Do your kids know the difference between appropriate touch and inappropriate touch?Dr. Manjiri Deshpande Shenoy shares tips about how to initiate the conversation and what you must discuss.


Unfortunately, everyday we hear about incidents of young kids being sexually abused in various parts of the country. The incidence of these cases is only increasing each year. In today’s time, it’s imperative that we  teach our children about body safety before we teach them technology!


While schools across India have invested huge sums to include this as part of their curriculum, it is paramount that parents first educate their children at home. Whether your child is a boy or a girl, this is equally important.


There are different ways of teaching children body safety. Using pictures, stories and videos is helpful.  It’s a process rather than a one time discussion – so ensure that you take enough time out to spend on this topic, no matter how uncomfortable you are.


For young children, a good way to teach them is through “Circle of Life”. First and foremost, help them identify their private parts, draw pictures of a girl and boy and ask them to identify private parts. Explain to them as to why they are private.

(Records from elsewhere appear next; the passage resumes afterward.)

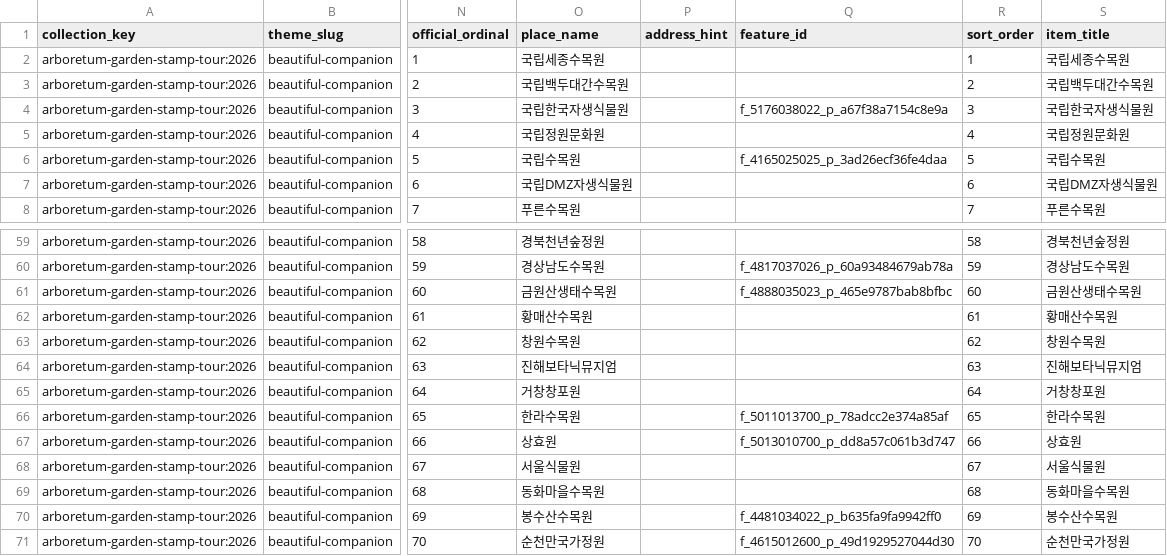
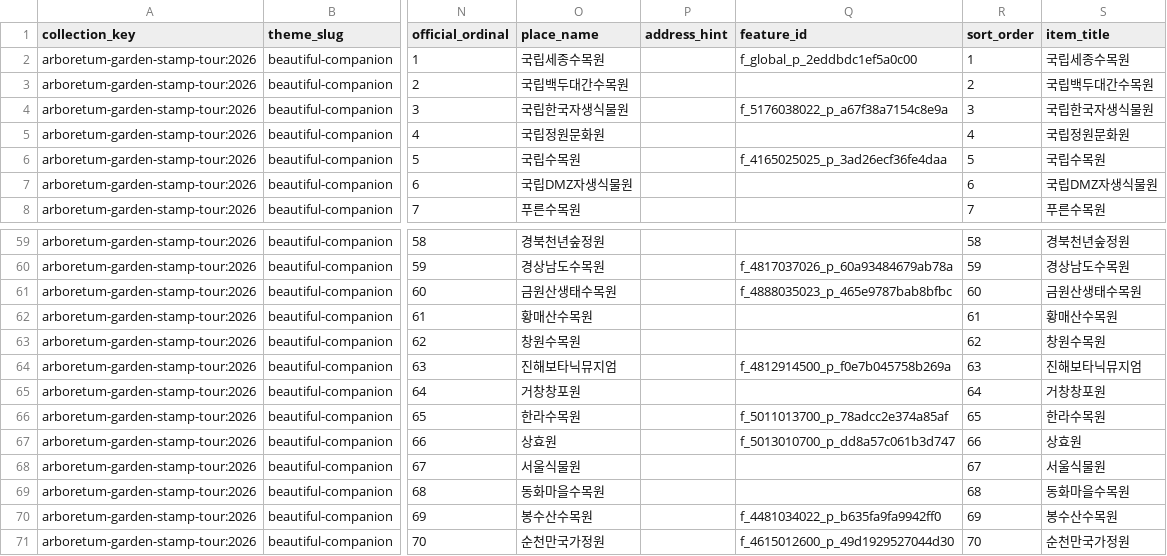
Before and after one commit to digitie/kor-travel-map, a CSV file: resources/curations/arboretum-garden-stamp-tour-2026.csv, drawn as a sheet; only a part is shown, gaps mark what is left out; the diff names each change by its address in the sheet, - before the commit and + after, or states it on an @@ line.

```diff
--- a/resources/curations/arboretum-garden-stamp-tour-2026.csv
+++ b/resources/curations/arboretum-garden-stamp-tour-2026.csv
-Q2 (feature_id): (empty)
+Q2 (feature_id): f_global_p_2eddbdc1ef5a0c00
-Q64 (feature_id): (empty)
+Q64 (feature_id): f_4812914500_p_f0e7b045758b269a
```
Also changed, not shown: resources/curations/korean-tourism-100-2023-2024.csv, resources/curations/korean-tourism-100-2025-2026.csv, 4 other files.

Then explain the following circles in a pictorial way


    • Private circle: The people who can touch them on their private parts. Ex: when they are small- parents, a doctor while examining them in presence of parents


    • Hug circle : People whom they can hug or sit on their lap. Ex: grandparents, close relatives, family friends


    • Handshake/ wave circle: people whom they can shake hands or wave, but can not hug or sit on lap. Ex: distant relatives, acquaintances, shop keepers, house maids etc


  • Stranger circle- people who should be avoided. Ex: strangers.


Draw circles for each and ask the child to write names in corresponding circles. Repeat this as a game with them once in few days.




    • Make kids understand the importance of confiding in their parents.


    • Help them to feel comfortable with their own bodies


    • Explain to them that they need to report to parents if anyone touches them inappropriately.


    • Talk to them daily, know their friends and their whereabouts.


    • If you observe any sudden behavioural changes or drop in academic performance, do pay more attention. If needed, take help of counselors


    • In case any child reports abuse, it should be taken seriously.


  • Believing and supporting the child is crucial.


Hope these thoughts and tips help to make this a more comfortable conversation with your child, which ultimately leads to fewer children being sexually abused.





Image source: Pixabay & Draw Line

Dr. Manjiri Deshpande Shenoy
MBBS, DNB (Psychiatry), Fellow (Child and Adolescent Psych)
Psychiatrist and Head-  ICGC (Indlas Child Guidance Clinic)